TASK GOAL: Copy out all lines of the material below in which "html" occurs.

———

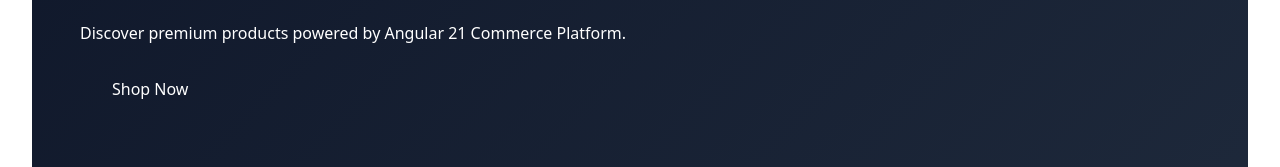
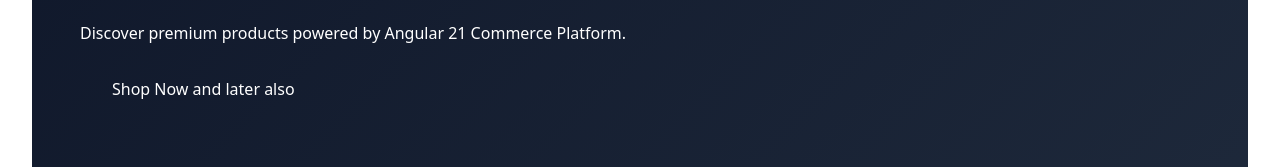
Before and after one commit to saisandirikrishna/my-angular21-project, an Angular app: page / in a window 1280 px wide. Shown: the part 232-399 px from the top of the page. Built offline with nearby package versions, Linux system fonts and the light colour scheme.

Commit message:
test cicid 1

```diff
--- a/src/app/features/layout/components/hero-banner/hero-banner.html
+++ b/src/app/features/layout/components/hero-banner/hero-banner.html
@@ -12,7 +12,7 @@
     </p>
 
     <button>
-      Shop Now
+      Shop Now and later also
     </button>
 
   </div>
```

———

FINISHED EXERCISE:
--- a/src/app/features/layout/components/hero-banner/hero-banner.html
+++ b/src/app/features/layout/components/hero-banner/hero-banner.html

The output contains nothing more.